» Problem requirements
Determine how many lines of the material hold the string "align" and reply with only that number.

» Input data
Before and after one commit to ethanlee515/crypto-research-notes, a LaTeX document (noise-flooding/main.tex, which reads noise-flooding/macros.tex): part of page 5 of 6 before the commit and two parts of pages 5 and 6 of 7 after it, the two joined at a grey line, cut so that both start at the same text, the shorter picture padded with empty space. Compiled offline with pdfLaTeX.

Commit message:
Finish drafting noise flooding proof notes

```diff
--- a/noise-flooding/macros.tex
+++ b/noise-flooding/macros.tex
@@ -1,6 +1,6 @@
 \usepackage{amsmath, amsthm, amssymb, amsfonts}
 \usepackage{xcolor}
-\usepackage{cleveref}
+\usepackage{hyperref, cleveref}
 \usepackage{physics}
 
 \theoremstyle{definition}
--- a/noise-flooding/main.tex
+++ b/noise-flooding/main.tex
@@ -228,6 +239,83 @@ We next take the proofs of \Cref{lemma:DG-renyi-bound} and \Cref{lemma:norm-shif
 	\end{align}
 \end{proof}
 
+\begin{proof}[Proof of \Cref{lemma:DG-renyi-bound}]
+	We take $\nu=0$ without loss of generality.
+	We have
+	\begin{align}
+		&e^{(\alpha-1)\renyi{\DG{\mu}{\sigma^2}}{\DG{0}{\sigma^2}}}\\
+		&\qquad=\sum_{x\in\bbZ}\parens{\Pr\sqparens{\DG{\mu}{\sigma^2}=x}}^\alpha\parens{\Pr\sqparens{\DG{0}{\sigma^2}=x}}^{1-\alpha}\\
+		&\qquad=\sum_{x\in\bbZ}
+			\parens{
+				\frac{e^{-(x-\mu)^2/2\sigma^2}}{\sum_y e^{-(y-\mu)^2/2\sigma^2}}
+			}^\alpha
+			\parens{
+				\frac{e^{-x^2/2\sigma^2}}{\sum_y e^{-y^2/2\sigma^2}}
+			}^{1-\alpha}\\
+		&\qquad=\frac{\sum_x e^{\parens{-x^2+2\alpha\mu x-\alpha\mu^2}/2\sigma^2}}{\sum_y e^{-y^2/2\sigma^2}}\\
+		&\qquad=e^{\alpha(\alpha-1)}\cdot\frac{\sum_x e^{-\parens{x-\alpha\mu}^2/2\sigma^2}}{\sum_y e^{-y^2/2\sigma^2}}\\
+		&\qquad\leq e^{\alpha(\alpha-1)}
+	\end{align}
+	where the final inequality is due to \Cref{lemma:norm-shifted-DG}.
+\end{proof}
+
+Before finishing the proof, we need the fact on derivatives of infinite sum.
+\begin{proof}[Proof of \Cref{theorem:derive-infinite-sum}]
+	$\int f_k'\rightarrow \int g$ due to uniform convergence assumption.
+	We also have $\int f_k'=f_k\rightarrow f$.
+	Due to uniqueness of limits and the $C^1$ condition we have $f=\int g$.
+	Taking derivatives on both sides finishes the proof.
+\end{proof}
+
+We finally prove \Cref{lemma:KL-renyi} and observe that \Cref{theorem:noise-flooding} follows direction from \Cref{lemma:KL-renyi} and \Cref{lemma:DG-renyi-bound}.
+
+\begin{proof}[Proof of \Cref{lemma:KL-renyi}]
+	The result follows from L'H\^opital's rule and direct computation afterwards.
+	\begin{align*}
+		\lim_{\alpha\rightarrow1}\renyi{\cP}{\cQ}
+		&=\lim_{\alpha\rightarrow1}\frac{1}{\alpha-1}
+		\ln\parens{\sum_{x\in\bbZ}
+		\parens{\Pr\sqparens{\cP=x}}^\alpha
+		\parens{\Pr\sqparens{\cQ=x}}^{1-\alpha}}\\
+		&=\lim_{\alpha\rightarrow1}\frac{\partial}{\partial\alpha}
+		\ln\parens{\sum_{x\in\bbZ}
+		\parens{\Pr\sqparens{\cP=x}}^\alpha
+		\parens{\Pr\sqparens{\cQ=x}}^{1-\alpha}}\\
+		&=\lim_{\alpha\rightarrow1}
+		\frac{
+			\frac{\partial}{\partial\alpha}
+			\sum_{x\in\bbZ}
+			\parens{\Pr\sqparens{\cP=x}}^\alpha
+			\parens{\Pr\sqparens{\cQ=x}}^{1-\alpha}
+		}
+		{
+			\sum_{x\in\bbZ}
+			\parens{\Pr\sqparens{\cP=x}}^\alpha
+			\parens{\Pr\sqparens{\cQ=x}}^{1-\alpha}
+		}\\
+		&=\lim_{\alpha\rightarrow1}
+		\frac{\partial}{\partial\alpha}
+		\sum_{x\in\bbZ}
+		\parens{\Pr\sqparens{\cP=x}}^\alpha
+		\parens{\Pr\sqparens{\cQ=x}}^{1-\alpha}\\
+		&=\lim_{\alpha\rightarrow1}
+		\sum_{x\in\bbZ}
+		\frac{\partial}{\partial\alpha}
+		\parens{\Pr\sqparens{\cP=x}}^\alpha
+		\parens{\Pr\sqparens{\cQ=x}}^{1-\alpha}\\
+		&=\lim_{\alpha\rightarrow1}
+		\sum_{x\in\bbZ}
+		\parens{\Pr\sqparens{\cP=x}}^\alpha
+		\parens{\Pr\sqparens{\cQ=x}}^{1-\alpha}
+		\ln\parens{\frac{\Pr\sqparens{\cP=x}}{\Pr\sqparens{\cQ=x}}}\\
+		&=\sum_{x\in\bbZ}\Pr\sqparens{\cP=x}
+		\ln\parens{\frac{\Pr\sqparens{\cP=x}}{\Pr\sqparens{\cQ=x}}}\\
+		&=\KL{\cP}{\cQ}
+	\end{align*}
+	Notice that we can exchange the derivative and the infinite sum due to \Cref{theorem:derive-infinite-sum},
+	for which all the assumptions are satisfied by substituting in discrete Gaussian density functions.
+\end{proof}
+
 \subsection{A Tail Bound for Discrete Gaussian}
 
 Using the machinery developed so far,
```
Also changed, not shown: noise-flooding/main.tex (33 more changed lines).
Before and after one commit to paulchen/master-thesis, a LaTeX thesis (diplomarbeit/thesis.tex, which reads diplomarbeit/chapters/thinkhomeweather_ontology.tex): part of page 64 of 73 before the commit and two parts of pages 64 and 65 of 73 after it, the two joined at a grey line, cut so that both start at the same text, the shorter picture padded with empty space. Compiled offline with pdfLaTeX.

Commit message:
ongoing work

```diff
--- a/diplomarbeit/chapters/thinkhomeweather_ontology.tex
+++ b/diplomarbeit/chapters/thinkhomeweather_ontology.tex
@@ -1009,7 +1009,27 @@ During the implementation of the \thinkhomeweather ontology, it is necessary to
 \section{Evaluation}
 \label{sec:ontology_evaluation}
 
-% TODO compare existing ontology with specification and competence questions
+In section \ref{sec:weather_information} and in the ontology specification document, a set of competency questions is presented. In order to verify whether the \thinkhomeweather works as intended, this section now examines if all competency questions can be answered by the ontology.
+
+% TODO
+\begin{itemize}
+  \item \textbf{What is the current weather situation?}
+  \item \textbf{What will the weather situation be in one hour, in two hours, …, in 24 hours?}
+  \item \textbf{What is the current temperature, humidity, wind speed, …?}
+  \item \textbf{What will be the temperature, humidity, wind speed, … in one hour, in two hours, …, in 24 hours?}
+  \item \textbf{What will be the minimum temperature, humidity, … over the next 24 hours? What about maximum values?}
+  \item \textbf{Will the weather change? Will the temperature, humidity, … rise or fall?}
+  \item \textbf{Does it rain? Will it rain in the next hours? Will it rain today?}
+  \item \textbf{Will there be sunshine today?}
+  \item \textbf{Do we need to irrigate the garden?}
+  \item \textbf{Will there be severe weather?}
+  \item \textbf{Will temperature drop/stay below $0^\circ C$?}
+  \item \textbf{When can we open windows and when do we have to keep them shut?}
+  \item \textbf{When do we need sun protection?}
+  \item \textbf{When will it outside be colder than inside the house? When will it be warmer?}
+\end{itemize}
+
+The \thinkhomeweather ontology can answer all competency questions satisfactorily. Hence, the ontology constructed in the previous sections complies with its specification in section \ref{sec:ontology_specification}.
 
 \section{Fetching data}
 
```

» Expected output
5